One of the architects of Africa's home-grown plan for economic development has launched a scathing attack on its achievements.
Wade finds it hard to answer when asked for Nepad's achievements
Senegal's President Abdoulaye Wade said a lot of time and money had been spent on conferences, with few results.
The New Plan for Africa's Development (Nepad) was launched in October 2001 in a blaze of publicity.
The idea was that Africa would improve its governance and western donors would chip in with increased aid.
But critics say that the refusal of most African leaders to criticise Zimbabwe's President Robert Mugabe shows that the "peer review mechanism", which lies at the heart of Nepad, lacks teeth.
African leaders are supposed to monitor each other to ensure they uphold human rights and that elections are free and fair.

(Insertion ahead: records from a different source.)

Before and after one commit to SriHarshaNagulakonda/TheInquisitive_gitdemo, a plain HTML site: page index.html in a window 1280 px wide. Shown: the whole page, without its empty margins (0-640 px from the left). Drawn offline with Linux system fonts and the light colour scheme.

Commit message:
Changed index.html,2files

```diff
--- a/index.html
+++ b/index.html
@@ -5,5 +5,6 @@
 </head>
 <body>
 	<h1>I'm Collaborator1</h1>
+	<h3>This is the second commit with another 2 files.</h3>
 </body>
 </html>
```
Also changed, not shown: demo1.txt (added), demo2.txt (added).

They initially set a target of $64m in foreign investment each year but nothing like this much has appeared.
Mr Wade was one of the four leaders behind Nepad, along with his counterparts from Algeria, Nigeria and South Africa.

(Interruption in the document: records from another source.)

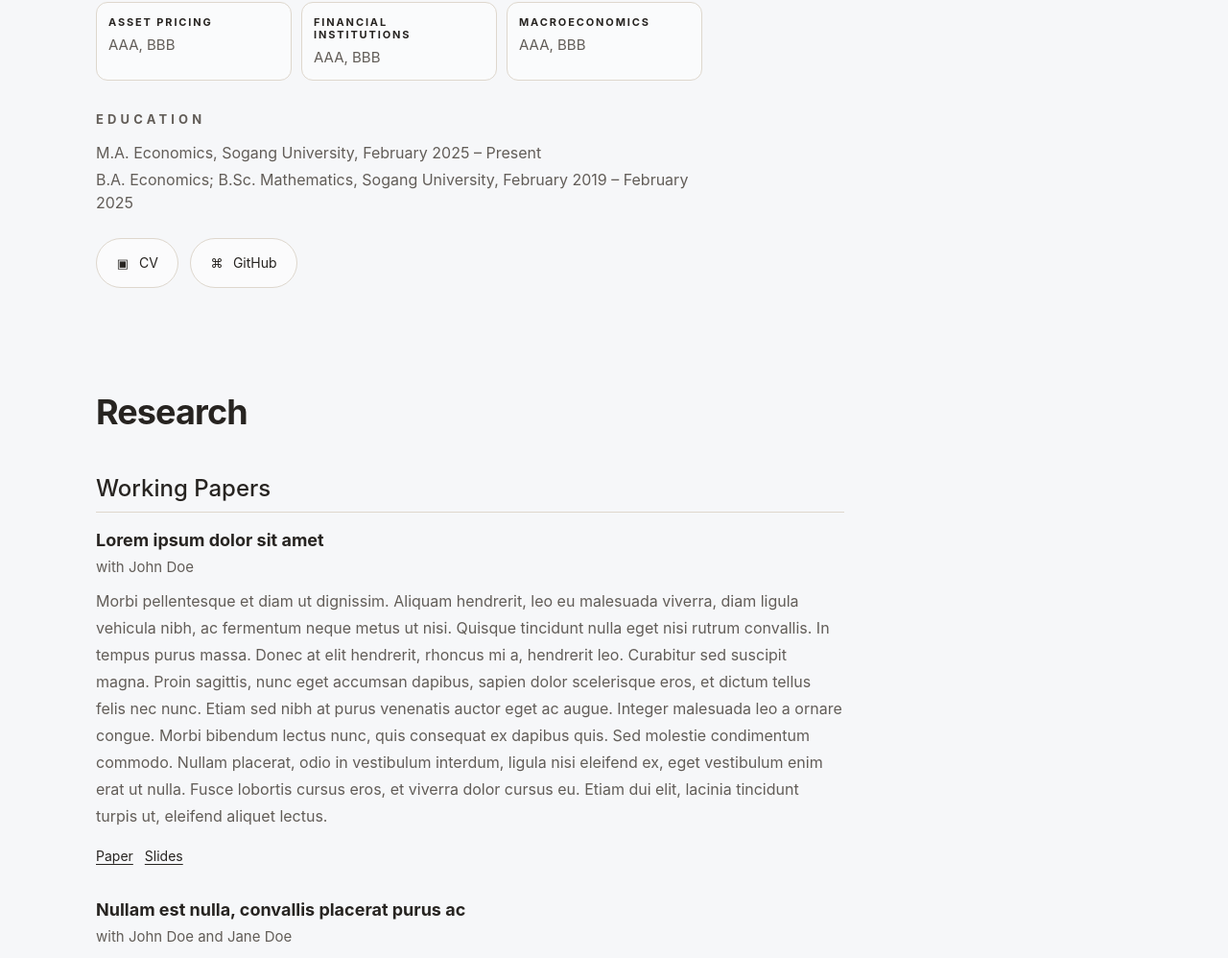
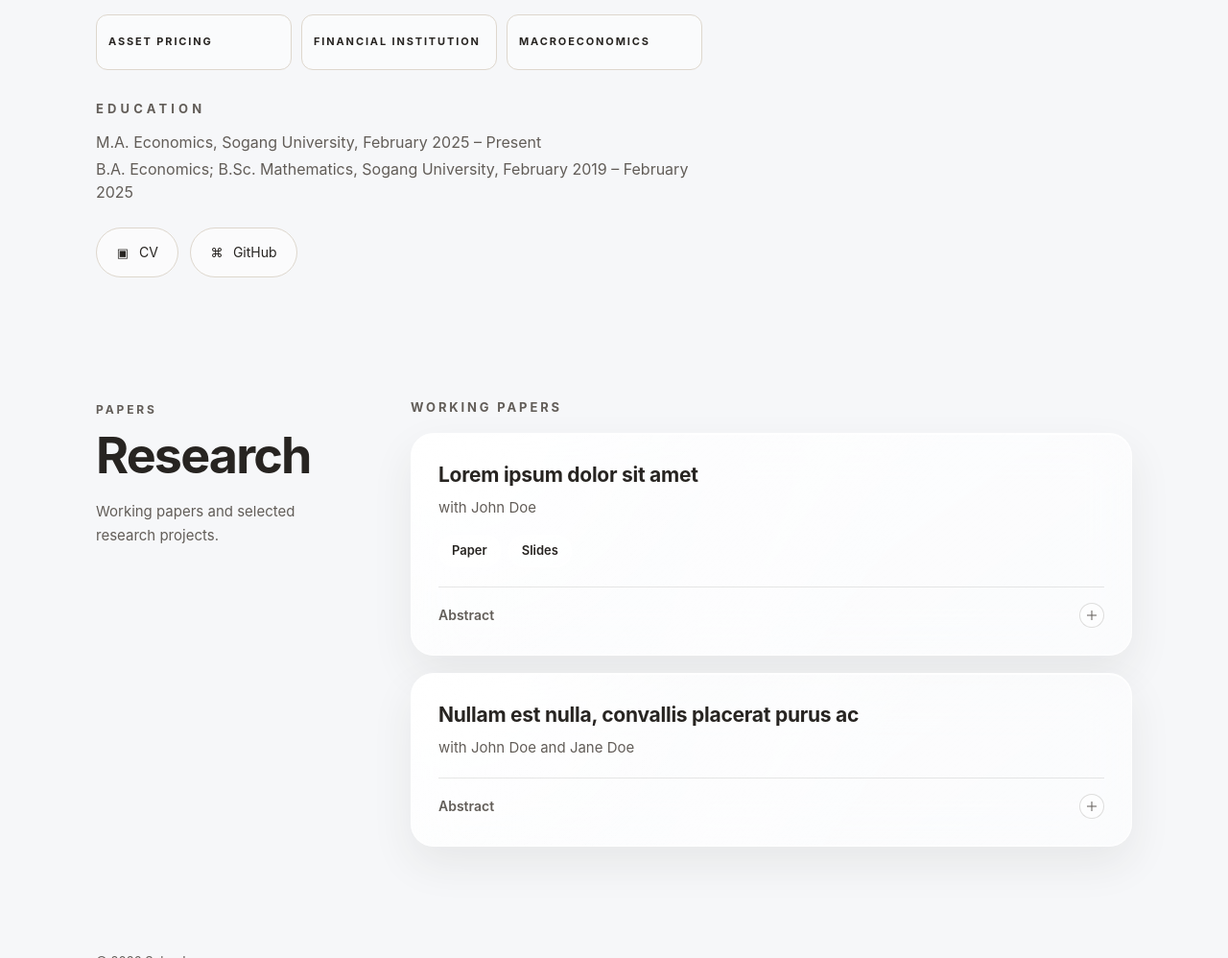
Before and after one commit to jeong-seho/jeong-seho.github.io, a Jekyll site: the page built from index.md, in a window 1280 px wide and 1400 px high, cut to the strip 402-1400 px from the top of the window. Shown: the whole strip at 96% size. Built offline with Jekyll 4.4.1, drawn with Linux system fonts in a browser that asks for light colours; some web fonts are replaced; some of the changed text lies outside the part shown.

Commit message:
Research section design amendment

```diff
--- a/assets/css/style.css
+++ b/assets/css/style.css
@@ -24,6 +24,9 @@
     --card-bg: rgba(255, 255, 255, 0.42);
     --button-bg: rgba(255, 255, 255, 0.55);
     --button-hover: rgba(255, 255, 255, 0.82);
+    --glass-bg: rgba(255, 255, 255, 0.46);
+    --glass-border: rgba(255, 255, 255, 0.72);
+    --glass-shadow: 0 14px 40px rgba(56, 50, 44, 0.10);
 
     /* Layout */
     --site-width: 1120px;
@@ -112,20 +115,49 @@ img {
 
 .site-header {
     position: sticky;
-    top: 0;
+    top: 12px;
     z-index: 100;
-
-    background: var(--page-bg);
+    padding: 0 20px;
+    pointer-events: none;
 }
 
 .nav-wrap {
     max-width: var(--site-width);
-    margin: 0 auto;
-    padding: 22px 20px 8px;
+    margin: 12px auto 0;
+    padding: 9px 12px;
 
     display: flex;
     align-items: center;
     justify-content: flex-end;
+
+    position: relative;
+    overflow: hidden;
+    isolation: isolate;
+
+    background:
+        linear-gradient(135deg, rgba(255, 255, 255, 0.72), rgba(255, 255, 255, 0.26)),
+        var(--glass-bg);
+    border: 1px solid var(--glass-border);
+    border-radius: 999px;
+    box-shadow:
+        inset 0 1px 0 rgba(255, 255, 255, 0.88),
+        inset 0 -1px 0 rgba(255, 255, 255, 0.22),
+        var(--glass-shadow);
+    -webkit-backdrop-filter: blur(24px) saturate(180%);
+    backdrop-filter: blur(24px) saturate(180%);
+    pointer-events: auto;
+}
+
+.nav-wrap::before {
+    content: "";
+    position: absolute;
+    inset: 0;
+    z-index: -1;
+    pointer-events: none;
+
+    background:
+        radial-gradient(circle at 18% 0%, rgba(255, 255, 255, 0.86), transparent 36%),
+        linear-gradient(110deg, transparent 30%, rgba(255, 255, 255, 0.34) 48%, transparent 68%);
 }
 
 .nav {
@@ -143,14 +175,23 @@ img {
 .nav a {
     color: var(--text-muted);
     text-decoration: none;
-    border-bottom: 1px solid transparent;
-    padding-bottom: 4px;
+    border: 1px solid transparent;
+    border-radius: 999px;
+    padding: 7px 11px;
+
+    transition:
+        color 0.16s ease,
+        background 0.16s ease,
+        border-color 0.16s ease,
+        box-shadow 0.16s ease;
 }
 
 .nav a:hover,
 .nav a:focus-visible {
     color: var(--text-main);
-    border-bottom-color: var(--text-main);
+    background: rgba(255, 255, 255, 0.46);
+    border-color: rgba(255, 255, 255, 0.68);
+    box-shadow: inset 0 1px 0 rgba(255, 255, 255, 0.72);
     opacity: 1;
 }
 
@@ -293,18 +334,19 @@ img {
 }
 
 .interest-card {
-    min-height: 82px;
-    padding: 14px 12px 12px;
+    min-height: 58px;
+    padding: 14px 12px;
 
     background: var(--card-bg);
     border: 1px solid var(--line);
     border-radius: 12px;
 
-    box-shadow: none;
+    display: flex;
+    align-items: center;
 }
 
 .interest-title {
-    margin: 0 0 7px;
+    margin: 0;
 
     color: var(--text-main);
     font-family: var(--font-sans);
@@ -313,15 +355,6 @@ img {
     line-height: 1.2;
     letter-spacing: 0.17em;
     text-transform: uppercase;
-}
-
-.interest-text {
-    margin: 0;
-
-    color: var(--text-muted);
-    font-family: var(--font-serif);
-    font-size: 15px;
-    line-height: 1.32;
 }
 
 
@@ -403,105 +436,233 @@ img {
 
 
 /* ============================================================
-    12. Generic Content Pages
-    For Research / Teaching / Service / Miscellaneous
+    12. Research
 ============================================================ */
 
-.content-section {
-    max-width: 780px;
-    margin-top: 96px;
-    padding-top: 12px;
+.research-section {
+    display: grid;
+    grid-template-columns: minmax(180px, 240px) minmax(0, 1fr);
+    gap: clamp(42px, 7vw, 88px);
+    align-items: start;
+
+    margin-top: 108px;
+    padding-top: 20px;
 }
 
-.content-section h1 {
-    margin: 0 0 30px;
-
-    color: var(--text-main);
-    font-family: var(--font-sans);
-    font-size: 36px;
-    font-weight: 700;
-    line-height: 1.2;
-    letter-spacing: -0.025em;
+.research-intro {
+    position: sticky;
+    top: 106px;
 }
 
-.content-section h2 {
-    margin: 42px 0 16px;
-    padding-bottom: 8px;
+.research-kicker {
+    margin: 0 0 10px;
 
-    border-bottom: 1px solid var(--line);
+    color: var(--text-muted);
+    font-family: var(--font-sans);
+    font-size: 12px;
+    font-weight: 700;
+    letter-spacing: 0.24em;
+    text-transform: uppercase;
+}
+
+.research-intro h1 {
+    margin: 0;
 
     color: var(--text-main);
     font-family: var(--font-serif);
-    font-size: 24px;
-    font-weight: 500;
-    line-height: 1.3;
+    font-size: clamp(36px, 4.3vw, 52px);
+    font-weight: 700;
+    line-height: 1.08;
+    letter-spacing: -0.035em;
 }
 
-.content-section h3 {
-    margin: 28px 0 6px;
+.research-description {
+    max-width: 220px;
+    margin: 18px 0 0;
+
+    color: var(--text-muted);
+    font-size: 15px;
+    line-height: 1.65;
+}
+
+.research-content {
+    min-width: 0;
+}
+
+.research-group-title {
+    margin: 0 0 18px;
+
+    color: var(--text-muted);
+    font-family: var(--font-sans);
+    font-size: 13px;
+    font-weight: 700;
+    line-height: 1.2;
+    letter-spacing: 0.22em;
+    text-transform: uppercase;
+}
+
+.paper-list {
+    display: grid;
+    gap: 18px;
+}
+
+.paper-card {
+    position: relative;
+    overflow: hidden;
+    isolation: isolate;
+
+    padding: clamp(20px, 3vw, 28px);
+    background:
+        linear-gradient(145deg, rgba(255, 255, 255, 0.66), rgba(255, 255, 255, 0.22)),
+        var(--glass-bg);
+    border: 1px solid var(--glass-border);
+    border-radius: 24px;
+    box-shadow:
+        inset 0 1px 0 rgba(255, 255, 255, 0.92),
+        inset 0 -1px 0 rgba(255, 255, 255, 0.20),
+        0 18px 44px rgba(56, 50, 44, 0.08);
+    -webkit-backdrop-filter: blur(26px) saturate(170%);
+    backdrop-filter: blur(26px) saturate(170%);
+}
+
+.paper-card::before {
+    content: "";
+    position: absolute;
+    inset: 0;
+    z-index: -1;
+    pointer-events: none;
+
+    background:
+        radial-gradient(circle at 8% 0%, rgba(255, 255, 255, 0.94), transparent 32%),
+        linear-gradient(120deg, transparent 38%, rgba(255, 255, 255, 0.30), transparent 64%);
+}
+
+.paper-header {
+    position: relative;
+}
+
+.paper-title {
+    margin: 0;
 
     color: var(--text-main);
     font-family: var(--font-serif);
-    font-size: 19px;
-    font-weight: 600;
-    line-height: 1.35;
+    font-size: clamp(18px, 2.2vw, 21px);
+    font-weight: 700;
+    line-height: 1.42;
+    letter-spacing: -0.012em;
 }
 
-.content-section p,
-.content-section li {
+.paper-authors {
+    margin: 7px 0 0;
+
     color: var(--text-muted);
-    font-family: var(--font-serif);
-    font-size: 16px;
-    line-height: 1.75;
-}
-
-.content-section ul {
-    padding-left: 22px;
-}
-
-
-/* ============================================================
-    13. Research Page Items
-============================================================ */
-
-.paper {
-    margin-bottom: 32px;
-}
-
-.paper-title {
-    margin-bottom: 4px;
-
-    color: var(--text-main);
-    font-family: var(--font-serif);
-    font-size: 18px;
-    font-weight: 700;
-    line-height: 1.4;
-}
-
-.paper-authors,
-.paper-meta {
-    color: var(--text-muted);
-    font-family: var(--font-serif);
     font-size: 15px;
     line-height: 1.55;
-}
-
-.paper-abstract {
-    margin-top: 10px;
 }
 
 .paper-links {
     display: flex;
     flex-wrap: wrap;
-    gap: 12px;
-
-    margin-top: 10px;
+    gap: 8px;
+    margin-top: 17px;
 }
 
 .paper-links a {
+    display: inline-flex;
+    align-items: center;
+    min-height: 34px;
+    padding: 0 13px;
+
     color: var(--text-main);
+    background: rgba(255, 255, 255, 0.42);
+    border: 1px solid rgba(255, 255, 255, 0.72);
+    border-radius: 999px;
+    box-shadow: inset 0 1px 0 rgba(255, 255, 255, 0.72);
+
+    font-family: var(--font-sans);
+    font-size: 13px;
+    font-weight: 600;
+    text-decoration: none;
+}
+
+.paper-links a:hover {
+    background: rgba(255, 255, 255, 0.72);
+    opacity: 1;
+}
+
+.abstract-details {
+    margin-top: 20px;
+    padding-top: 16px;
+    border-top: 1px solid rgba(98, 93, 88, 0.15);
+}
+
+.abstract-details summary {
+    display: flex;
+    align-items: center;
+    justify-content: space-between;
+    gap: 16px;
+
+    color: var(--text-muted);
+    cursor: pointer;
+    list-style: none;
+    user-select: none;
+
     font-family: var(--font-sans);
     font-size: 14px;
+    font-weight: 600;
+}
+
+.abstract-details summary::-webkit-details-marker {
+    display: none;
+}
+
+.abstract-details summary:focus-visible {
+    outline: 2px solid var(--text-main);
+    outline-offset: 5px;
+    border-radius: 4px;
+}
+
+.abstract-toggle {
+    position: relative;
+    flex: none;
+    width: 26px;
+    height: 26px;
+
+    background: rgba(255, 255, 255, 0.42);
+    border: 1px solid rgba(98, 93, 88, 0.20);
+    border-radius: 50%;
+}
+
+.abstract-toggle::before,
+.abstract-toggle::after {
+    content: "";
+    position: absolute;
+    top: 50%;
+    left: 50%;
+    width: 10px;
+    height: 1px;
+    background: currentColor;
+    transform: translate(-50%, -50%);
+}
+
+.abstract-toggle::after {
+    transform: translate(-50%, -50%) rotate(90deg);
+    transition: opacity 0.18s ease;
+}
+
+.abstract-details[open] .abstract-toggle::after {
+    opacity: 0;
+}
+
+.abstract-body {
+    margin-top: 16px;
+    color: var(--text-muted);
+}
+
+.abstract-body p {
+    margin: 0;
+    font-size: 15px;
+    line-height: 1.78;
 }
 
 
@@ -540,17 +701,39 @@ img {
     .interest-grid {
         grid-template-columns: 1fr;
     }
+
+    .research-section {
+        grid-template-columns: 1fr;
+        gap: 38px;
+        margin-top: 88px;
+    }
+
+    .research-intro {
+        position: static;
+    }
+
+    .research-description {
+        max-width: 420px;
+    }
 }
 
 @media (max-width: 700px) {
+    .site-header {
+        padding: 0 12px;
+    }
+
     .nav-wrap {
-        padding-top: 18px;
+        padding: 7px 8px;
     }
 
     .nav {
         flex-wrap: wrap;
         justify-content: flex-end;
-        gap: 12px 18px;
+        gap: 4px;
+    }
+
+    .nav a {
+        padding: 7px 9px;
     }
 
     .page {
@@ -580,12 +763,8 @@ img {
         padding: 0 18px;
     }
 
-    .content-section h1 {
-        font-size: 32px;
-    }
-
-    .content-section h2 {
-        font-size: 22px;
+    .research-section {
+        padding-top: 8px;
     }
 }
 
@@ -609,6 +788,10 @@ img {
     .home-button {
         width: 100%;
     }
+
+    .paper-card {
+        border-radius: 20px;
+    }
 }
 
 @media (prefers-reduced-motion: reduce) {
--- a/index.md
+++ b/index.md
@@ -23,17 +23,14 @@ permalink: /
             <div class="interest-grid">
                 <div class="interest-card">
                     <div class="interest-title">Asset Pricing</div>
-                    <div class="interest-text">AAA, BBB</div>
                 </div>
 
                 <div class="interest-card">
-                    <div class="interest-title">Financial Institutions</div>
-                    <div class="interest-text">AAA, BBB</div>
+                    <div class="interest-title">Financial Institution</div>
                 </div>
 
                 <div class="interest-card">
                     <div class="interest-title">Macroeconomics</div>
-                    <div class="interest-text">AAA, BBB</div>
                 </div>
             </div>
         </section>
@@ -68,41 +65,55 @@ permalink: /
 
 <!-- RESEARCH SECTION -->
 
-<section id="research" class="content-section page-section">
-    <h1>Research</h1>
+<section id="research" class="research-section page-section">
+    <div class="research-intro">
+        <p class="research-kicker">Papers</p>
+        <h1>Research</h1>
+        <p class="research-description">Working papers and selected research projects.</p>
+    </div>
 
-    <h2>Working Papers</h2>
+    <div class="research-content">
+        <h2 class="research-group-title">Working Papers</h2>
 
-    <div class="paper">
-        <div class="paper-title">
-            Lorem ipsum dolor sit amet
-        </div>
+        <div class="paper-list">
+            <article class="paper-card">
+                <div class="paper-header">
+                    <h3 class="paper-title">Lorem ipsum dolor sit amet</h3>
+                    <p class="paper-authors">with John Doe</p>
 
-        <div class="paper-authors">
-            with John Doe
-        </div>
+                    <div class="paper-links" role="group" aria-label="Project materials">
+                        <a href="#">Paper</a>
+                        <a href="#">Slides</a>
+                    </div>
+                </div>
 
-        <p class="paper-abstract">
-            Morbi pellentesque et diam ut dignissim. Aliquam hendrerit, leo eu malesuada viverra, diam ligula vehicula nibh, ac fermentum neque metus ut nisi. Quisque tincidunt nulla eget nisi rutrum convallis. In tempus purus massa. Donec at elit hendrerit, rhoncus mi a, hendrerit leo. Curabitur sed suscipit magna. Proin sagittis, nunc eget accumsan dapibus, sapien dolor scelerisque eros, et dictum tellus felis nec nunc. Etiam sed nibh at purus venenatis auctor eget ac augue. Integer malesuada leo a ornare congue. Morbi bibendum lectus nunc, quis consequat ex dapibus quis. Sed molestie condimentum commodo. Nullam placerat, odio in vestibulum interdum, ligula nisi eleifend ex, eget vestibulum enim erat ut nulla. Fusce lobortis cursus eros, et viverra dolor cursus eu. Etiam dui elit, lacinia tincidunt turpis ut, eleifend aliquet lectus.
-        </p>
+                <details class="abstract-details">
+                    <summary>
+                        <span>Abstract</span>
+                        <span class="abstract-toggle" aria-hidden="true"></span>
+                    </summary>
+                    <div class="abstract-body">
+                        <p>Morbi pellentesque et diam ut dignissim. Aliquam hendrerit, leo eu malesuada viverra, diam ligula vehicula nibh, ac fermentum neque metus ut nisi. Quisque tincidunt nulla eget nisi rutrum convallis. In tempus purus massa. Donec at elit hendrerit, rhoncus mi a, hendrerit leo. Curabitur sed suscipit magna. Proin sagittis, nunc eget accumsan dapibus, sapien dolor scelerisque eros, et dictum tellus felis nec nunc. Etiam sed nibh at purus venenatis auctor eget ac augue. Integer malesuada leo a ornare congue. Morbi bibendum lectus nunc, quis consequat ex dapibus quis. Sed molestie condimentum commodo. Nullam placerat, odio in vestibulum interdum, ligula nisi eleifend ex, eget vestibulum enim erat ut nulla. Fusce lobortis cursus eros, et viverra dolor cursus eu. Etiam dui elit, lacinia tincidunt turpis ut, eleifend aliquet lectus.</p>
+                    </div>
+                </details>
+            </article>
 
-        <div class="paper-links">
-            <a href="#">Paper</a>
-            <a href="#">Slides</a>
+            <article class="paper-card">
+                <div class="paper-header">
+                    <h3 class="paper-title">Nullam est nulla, convallis placerat purus ac</h3>
+                    <p class="paper-authors">with John Doe and Jane Doe</p>
+                </div>
+
+                <details class="abstract-details">
+                    <summary>
+                        <span>Abstract</span>
+                        <span class="abstract-toggle" aria-hidden="true"></span>
+                    </summary>
+                    <div class="abstract-body">
+                        <p>Quisque accumsan vulputate erat id cursus. Etiam porttitor viverra mi, id mattis metus. Sed aliquam neque purus, sit amet suscipit mi posuere vitae. Proin ullamcorper risus quis ex tristique scelerisque. Aliquam efficitur commodo nisi vel sollicitudin. Donec pretium erat lorem, eu lacinia nisi gravida at. Donec facilisis ullamcorper dui quis fermentum. Mauris pharetra justo arcu, rhoncus vestibulum urna laoreet non. Nam consectetur sapien nec enim viverra pulvinar. Aliquam tincidunt convallis urna sit amet placerat. Fusce pretium dictum dapibus. Nunc varius pulvinar lorem, non mattis urna sagittis sed. Nullam vel felis dignissim, eleifend libero in, volutpat quam. Pellentesque habitant morbi tristique senectus et netus et malesuada fames ac turpis egestas. Ut cursus lectus quam, in porttitor libero dictum eget. Phasellus imperdiet sapien et odio lacinia, in porta nunc malesuada.</p>
+                    </div>
+                </details>
+            </article>
         </div>
     </div>
-
-    <div class="paper">
-        <div class="paper-title">
-            Nullam est nulla, convallis placerat purus ac
-        </div>
-
-        <div class="paper-authors">
-            with John Doe and Jane Doe
-        </div>
-
-        <p class="paper-abstract">
-            Quisque accumsan vulputate erat id cursus. Etiam porttitor viverra mi, id mattis metus. Sed aliquam neque purus, sit amet suscipit mi posuere vitae. Proin ullamcorper risus quis ex tristique scelerisque. Aliquam efficitur commodo nisi vel sollicitudin. Donec pretium erat lorem, eu lacinia nisi gravida at. Donec facilisis ullamcorper dui quis fermentum. Mauris pharetra justo arcu, rhoncus vestibulum urna laoreet non. Nam consectetur sapien nec enim viverra pulvinar. Aliquam tincidunt convallis urna sit amet placerat. Fusce pretium dictum dapibus. Nunc varius pulvinar lorem, non mattis urna sagittis sed. Nullam vel felis dignissim, eleifend libero in, volutpat quam. Pellentesque habitant morbi tristique senectus et netus et malesuada fames ac turpis egestas. Ut cursus lectus quam, in porttitor libero dictum eget. Phasellus imperdiet sapien et odio lacinia, in porta nunc malesuada.
-        </p>
-    </div>
 </section>
```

Speaking at a conference to review progress after three years, his comments were in mark contrast to the up-beat speeches of the Nigerian and South African leaders:
"I am disappointed. I have great difficulties explaining what we have achieved when people at home and elsewhere ask me that question," he said, adding that Nepad had become "confused and a little unfocussed."
"We're spending a lot of money and, above all, losing time with repetition and conferences that end and you're not quite sure what they've achieved."
On the streets of South Africa's largest city Johannesburg, few people asked by the BBC's Alastair Leithead knew what Nepad was.
"Something to do with Africa's economy?" ventured one man.
"Nepad? I've heard about it but I can't remember what it is," said a woman.